    And we haven't learnt. The same thing is happening with DDD. Forget the ubiquitous language, bounded contexts, context maps and all that tree-hugging human stuff. If we have "Entities" (anaemic DTOs) as the corenerstone of our design, and a repository to fetch them from, a service to hold all the "business logic", and an ORM (very important, we must have an ORM!) - and we'll have these "aggregate" things even though the service can manipulate entities within aggregates directly coz the framework makes it easier - then voila - we're "doing" DDD. We have nHibernate fanboys and EF fanboys (err...fangirl?). Regardless of domain, the first thing we reach out for is the ORM and the database and the 15 frameworks we like using without even asking "do we need this framework or should we try to solve the underlying problems?"

    Sunday, July 17, 2011 8:06 AM
  • User-389939489 posted

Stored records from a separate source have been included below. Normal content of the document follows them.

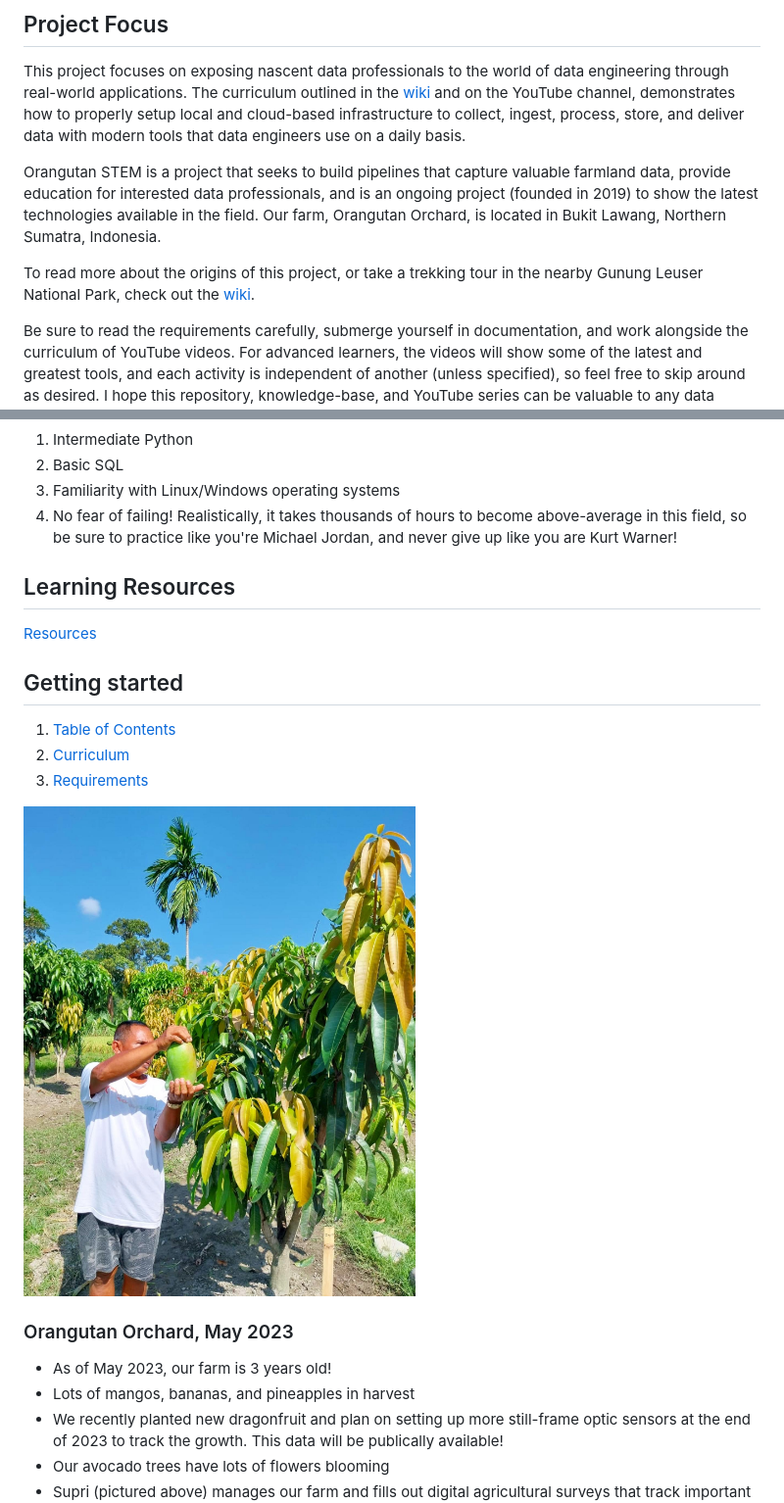
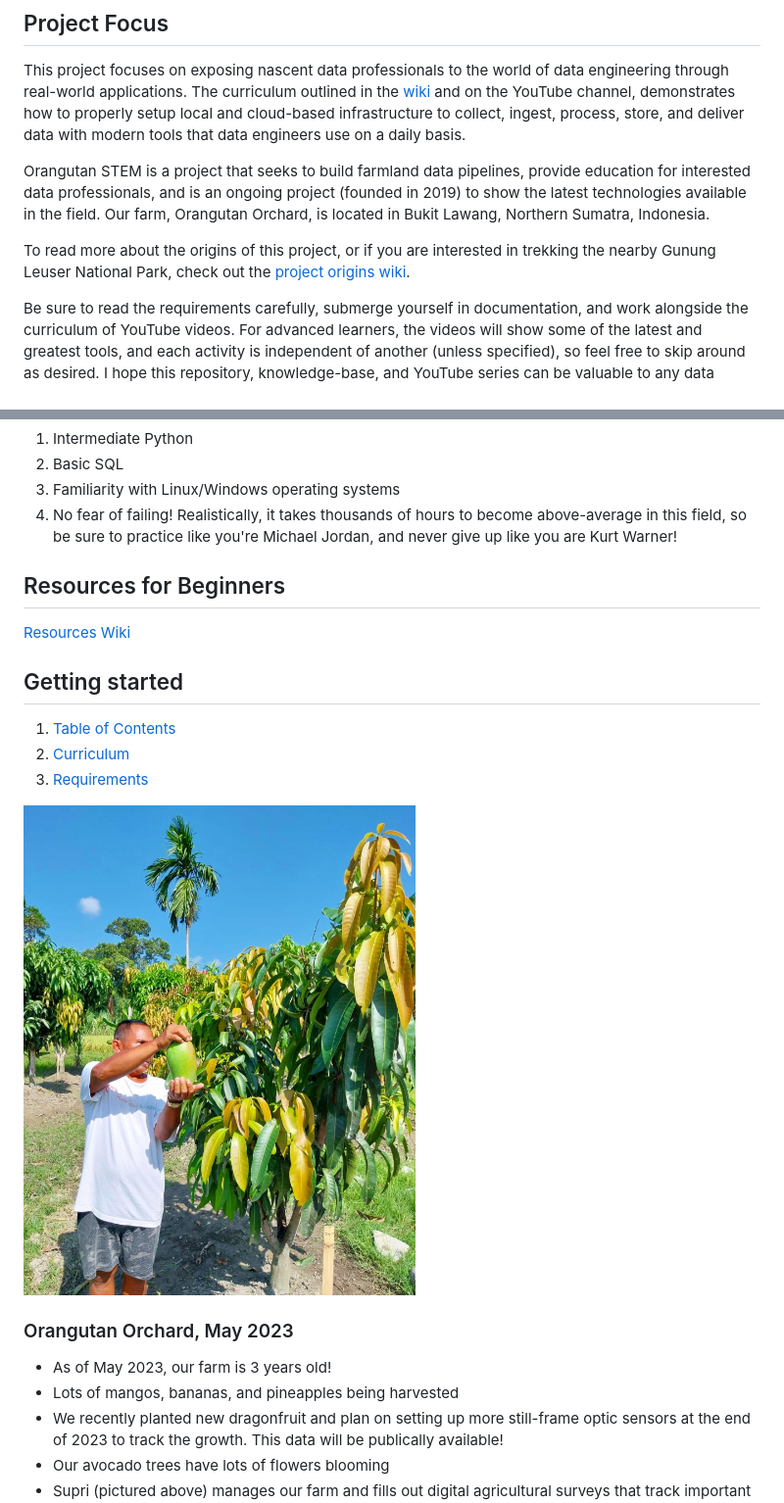
Before and after one commit to mikestack15/orangutan-stem, a Markdown page: README.md, 2 parts joined by grey strips. Shown: that part at 98% size. GitHub-like rendering.

```diff
--- a/README.md
+++ b/README.md
@@ -23,9 +23,9 @@ Welcome to the orangutan-stem GitHub Repo! Here you will find the repository con
 
 This project focuses on exposing nascent data professionals to the world of data engineering through real-world applications. The curriculum outlined in the [wiki](https://github.com/mikestack15/orangutan-stem/wiki/Curriculum) and on the YouTube channel, demonstrates how to properly setup local and cloud-based infrastructure to collect, ingest, process, store, and deliver data with modern tools that data engineers use on a daily basis.
 
-Orangutan STEM is a project that seeks to build pipelines that capture valuable farmland data, provide education for interested data professionals, and is an ongoing project (founded in 2019) to show the latest technologies available in the field. Our farm, Orangutan Orchard, is located in Bukit Lawang, Northern Sumatra, Indonesia.
+Orangutan STEM is a project that seeks to build farmland data pipelines, provide education for interested data professionals, and is an ongoing project (founded in 2019) to show the latest technologies available in the field. Our farm, Orangutan Orchard, is located in Bukit Lawang, Northern Sumatra, Indonesia.
 
-To read more about the origins of this project, or take a trekking tour in the nearby Gunung Leuser National Park, check out the [wiki](https://github.com/mikestack15/orangutan-stem/wiki/Orangutan-STEM-Project-Origins-&-Background).
+To read more about the origins of this project, or if you are interested in trekking the nearby Gunung Leuser National Park, check out the [project origins wiki](https://github.com/mikestack15/orangutan-stem/wiki/Orangutan-STEM-Project-Origins-&-Background).
 
 Be sure to read the requirements carefully, submerge yourself in documentation, and work alongside the curriculum of YouTube videos. For advanced  learners, the videos will show some of the latest and greatest tools, and each activity is independent of another (unless specified), so feel free to skip around as desired. I hope this repository, knowledge-base, and YouTube series can be valuable to any data professional, no matter what background they come from!
 
@@ -35,8 +35,8 @@ Be sure to read the requirements carefully, submerge yourself in documentation,
 3. Familiarity with Linux/Windows operating systems
 4. No fear of failing! Realistically, it takes thousands of hours to become above-average in this field, so be sure to practice like you're Michael Jordan, and never give up like you are Kurt Warner!
 
-## Learning Resources
-[Resources](https://github.com/mikestack15/orangutan-stem/wiki/Learning-Resources)
+## Resources for Beginners
+[Resources Wiki](https://github.com/mikestack15/orangutan-stem/wiki/Learning-Resources)
 
 ## Getting started
 
@@ -45,12 +45,12 @@ Be sure to read the requirements carefully, submerge yourself in documentation,
 3. [Requirements](https://github.com/mikestack15/orangutan-stem/wiki/Requirements)
 
 
-<img src="https://github.com/mikestack15/orangutan-stem/blob/main/docs/wiki_pics/orangutan_orchard_mango_trees_may_2023.JPG" width="400" height="600">
+<img src="https://github.com/mikestack15/orangutan-stem/blob/main/docs/wiki_pics/orangutan_orchard_mango_trees_may_2023.JPG" width="400" height="500">
 
 ### Orangutan Orchard, May 2023
 
 * As of May 2023, our farm is 3 years old!
-* Lots of mangos, bananas, and pineapples in harvest
+* Lots of mangos, bananas, and pineapples being harvested
 * We recently planted new dragonfruit and plan on setting up more still-frame optic sensors at the end of 2023 to track the growth. This data will be publically available!
 * Our avocado trees have lots of flowers blooming
 * Supri (pictured above) manages our farm and fills out digital agricultural surveys that track important attributes of the crops we are collecting data on
```
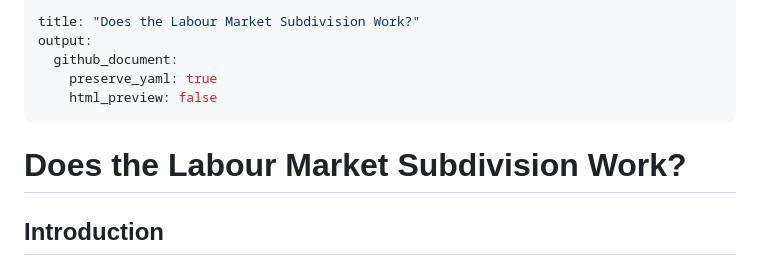
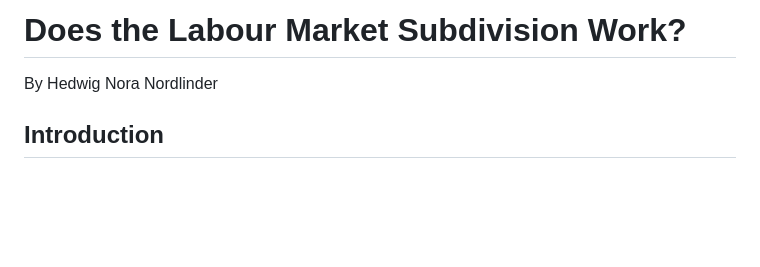
Before and after one commit to HedwigNordlinder/su-mt4007, a Markdown page: Project/main.md, the part around the change. Rendered like a GitHub page; blank space fills up the shorter version.

```diff
--- a/Project/main.md
+++ b/Project/main.md
@@ -1,14 +1,6 @@
----
-title: "Does the Labour Market Subdivision Work?"
-output:
-  github_document:
-    preserve_yaml: true
-    html_preview: false
----
+# Does the Labour Market Subdivision Work?
 
-Does the Labour Market Subdivision Work?
-================
-
+By Hedwig Nora Nordlinder
 ## Introduction
 
 The standard administrative subdivision of Sweden is Country -\> County
```
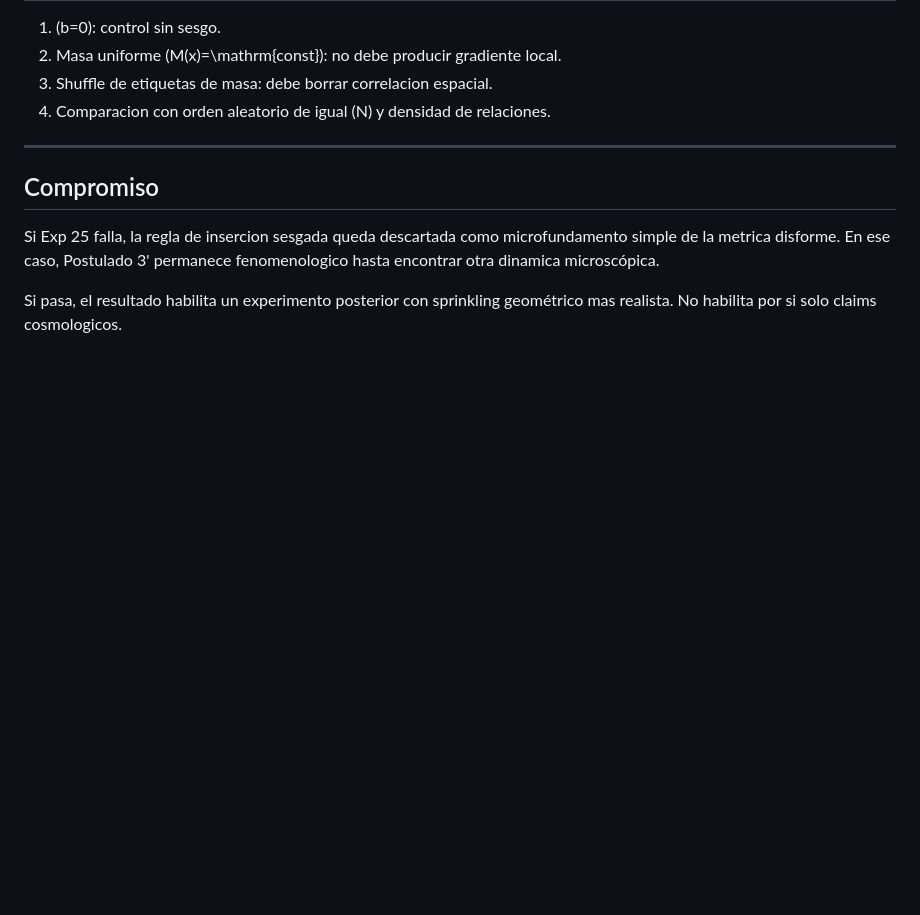
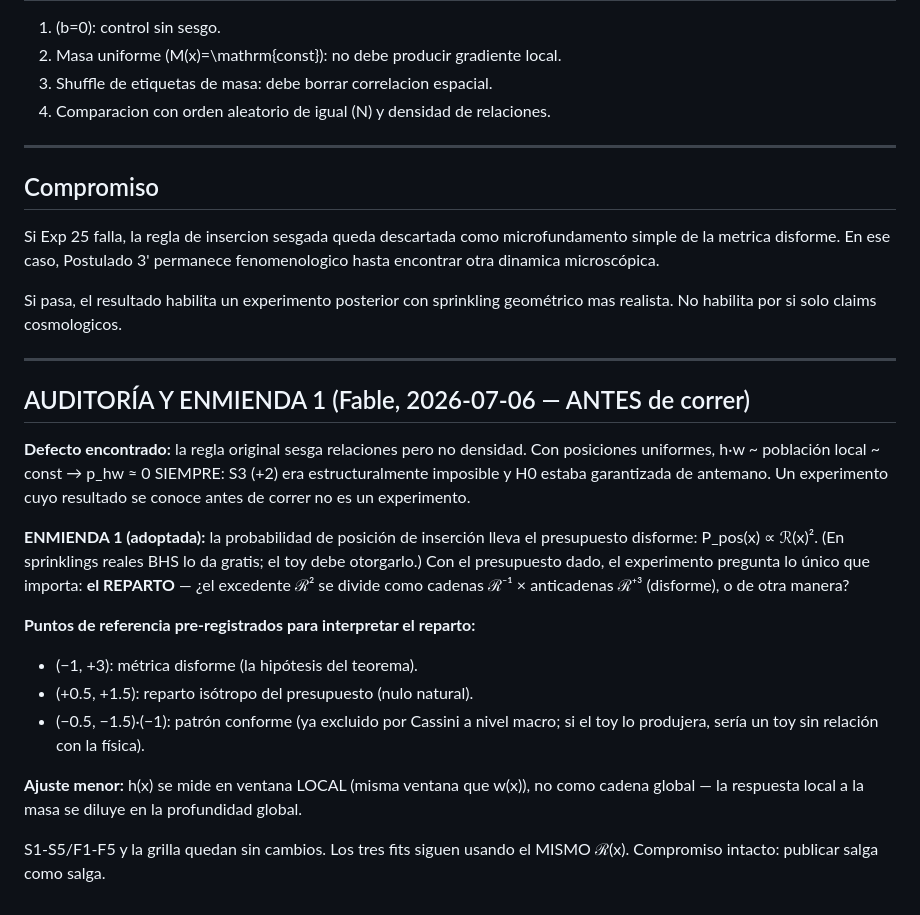
Before and after one commit to Editorenbici/rendering-universe, a Markdown page: notes/foundations/exp25_prereg_biased_insertion_2026-07-05.md, the part around the change. Drawn GitHub-style; blank space fills up the shorter version.

Commit message:
Exp 25 prereg AUDIT + Amendment 1 (committed BEFORE any run): the original rule biased relations but not density, making S3 (p_hw=+2) structurally impossible — H0 was guaranteed in advance. Amended: insertion position P(x) ~ R(x)^2 (the BHS budget the toy must grant); the experiment now tests the SPLIT of the R^2 surplus, with pre-registered reference splits: (-1,+3) disformal, (+0.5,+1.5) isotropic null, conformal pattern flagged. Local-window h. Grid/criteria/commitment unchanged.
Co-Authored-By: Claude Fable 5 <noreply@anthropic.com>

```diff
--- a/notes/foundations/exp25_prereg_biased_insertion_2026-07-05.md
+++ b/notes/foundations/exp25_prereg_biased_insertion_2026-07-05.md
@@ -249,3 +249,34 @@ permanece fenomenologico hasta encontrar otra dinamica microscópica.
 
 Si pasa, el resultado habilita un experimento posterior con sprinkling
 geométrico mas realista. No habilita por si solo claims cosmologicos.
+
+---
+
+## AUDITORÍA Y ENMIENDA 1 (Fable, 2026-07-06 — ANTES de correr)
+
+**Defecto encontrado:** la regla original sesga relaciones pero no
+densidad. Con posiciones uniformes, h·w ~ población local ~ const →
+p_hw ≈ 0 SIEMPRE: S3 (+2) era estructuralmente imposible y H0 estaba
+garantizada de antemano. Un experimento cuyo resultado se conoce antes
+de correr no es un experimento.
+
+**ENMIENDA 1 (adoptada):** la probabilidad de posición de inserción
+lleva el presupuesto disforme: P_pos(x) ∝ ℛ(x)². (En sprinklings
+reales BHS lo da gratis; el toy debe otorgarlo.) Con el presupuesto
+dado, el experimento pregunta lo único que importa: **el REPARTO** —
+¿el excedente ℛ² se divide como cadenas ℛ⁻¹ × anticadenas ℛ⁺³
+(disforme), o de otra manera?
+
+**Puntos de referencia pre-registrados para interpretar el reparto:**
+- (−1, +3): métrica disforme (la hipótesis del teorema).
+- (+0.5, +1.5): reparto isótropo del presupuesto (nulo natural).
+- (−0.5, −1.5)·(−1): patrón conforme (ya excluido por Cassini a nivel
+  macro; si el toy lo produjera, sería un toy sin relación con la
+  física).
+
+**Ajuste menor:** h(x) se mide en ventana LOCAL (misma ventana que
+w(x)), no como cadena global — la respuesta local a la masa se diluye
+en la profundidad global.
+
+S1-S5/F1-F5 y la grilla quedan sin cambios. Los tres fits siguen
+usando el MISMO ℛ(x). Compromiso intacto: publicar salga como salga.
```
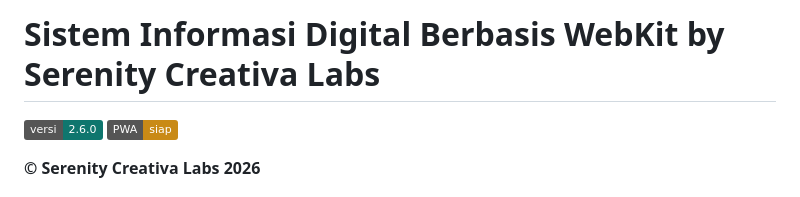
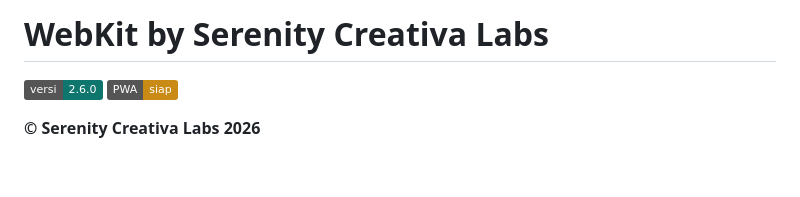
Before and after one commit to serenitycreativelabs/Serenity, a Markdown page: README.md, the part around the change. Rendered like a GitHub page; badges without logos; blank space fills up the shorter version.

Commit message:
Update project title in README.md

```diff
--- a/README.md
+++ b/README.md
@@ -1,4 +1,4 @@
-# Sistem Informasi Digital Berbasis WebKit by Serenity Creativa Labs
+# WebKit by Serenity Creativa Labs
 
 ![versi](https://img.shields.io/badge/versi-2.6.0-0f766e) ![PWA](https://img.shields.io/badge/PWA-siap-c98a16)
 
```
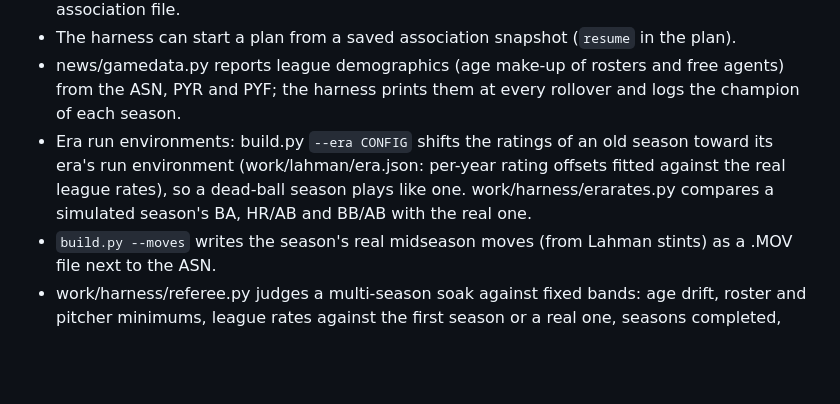
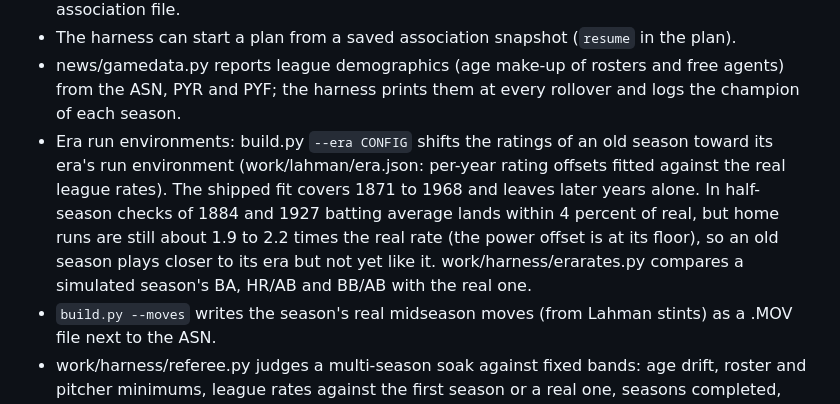
Before and after one commit to wburns02/bbpro98, a Markdown page: release/NOTES-v1.0.3.md, the part around the change. GitHub-like rendering; blank space fills up the shorter version.

Commit message:
release: v1.0.3 notes, era fit state
Co-Authored-By: Claude Sonnet 5.5 <noreply@anthropic.com>
Claude-Session: https://claude.ai/code/session_01Q214aJwww1ewX9BLXcUXEn

```diff
--- a/release/NOTES-v1.0.3.md
+++ b/release/NOTES-v1.0.3.md
@@ -85,8 +85,11 @@ its text; they do not replace it.
 - news/gamedata.py reports league demographics (age make-up of rosters and free agents) from the ASN, PYR and PYF;
   the harness prints them at every rollover and logs the champion of each season.
 - Era run environments: build.py `--era CONFIG` shifts the ratings of an old season toward its era's run
-  environment (work/lahman/era.json: per-year rating offsets fitted against the real league rates), so a dead-ball
-  season plays like one. work/harness/erarates.py compares a simulated season's BA, HR/AB and BB/AB with the real one.
+  environment (work/lahman/era.json: per-year rating offsets fitted against the real league rates). The shipped fit
+  covers 1871 to 1968 and leaves later years alone. In half-season checks of 1884 and 1927 batting average lands within
+  4 percent of real, but home runs are still about 1.9 to 2.2 times the real rate (the power offset is at its floor),
+  so an old season plays closer to its era but not yet like it. work/harness/erarates.py compares a simulated
+  season's BA, HR/AB and BB/AB with the real one.
 - `build.py --moves` writes the season's real midseason moves (from Lahman stints) as a .MOV file next to the ASN.
 - work/harness/referee.py judges a multi-season soak against fixed bands: age drift, roster and pitcher minimums,
   league rates against the first season or a real one, seasons completed, and crash evidence. It prints PASS or FAIL
```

    > [IoC frameworks, nHibernate, Simple.Data, Massive, DUCK, Data Annotations and FluentValidation's]

    You are still thinking domain-centric, so comparing apples with pears.

    > The EntLib solves common problems that actually arise from designs having meaningless abstractions which don't  actually add value

    You are presuming that those who use those tools do bad design:  flawed logic.

    > Hey..web services MUST be what SOA is about, right?

    Wrong, of course.

    > "Entities" (anaemic DTOs) as the corenerstone of our design, and a repository to fetch them from, a service to hold all the "business logic", and an ORM (very important, we must have an ORM!) - and we'll have these "aggregate" things even though the service can manipulate entities within aggregates directly coz the framework makes it easier - then voila - we're "doing" DDD.

    Do it if you like, that really adds nothing to this discussion, and to the points I have raised...

    -LV

    Sunday, July 17, 2011 8:47 AM
  • User-1179452826 posted

    Simple.Data, Massive, DUCK all do raw data access. Can't see anything domain centric there. Dependency injection isn't domain centric either. Fluent Validation uses fluent config to set up validation on a class. Doesn't necessarily mean DDD. And Data Annotations are part of the .NET framework. Obviously there has to be a conspiracy by the CLR team to contaminate the world with DDD, right?

    I think you're missing the sarcasm in some sections of my reply.

    EntLib is a good solution to side effects - and even then, there are better solutions (Ninject, Autofac, StructureMap etc. kick the **** out of Unity). The P&P team do a good job of 1st partying many concepts already solved by the community and more often than not, in a less than stellar way. Anybody remember the "Repository Factory"? Oh dear lord! Generic repositories are the bone of contention for many (many argue that simply having a generic repository makes it a DAL rather than a repository) - and to have an abstract factory on top - pure genius.

    Sunday, July 17, 2011 11:13 AM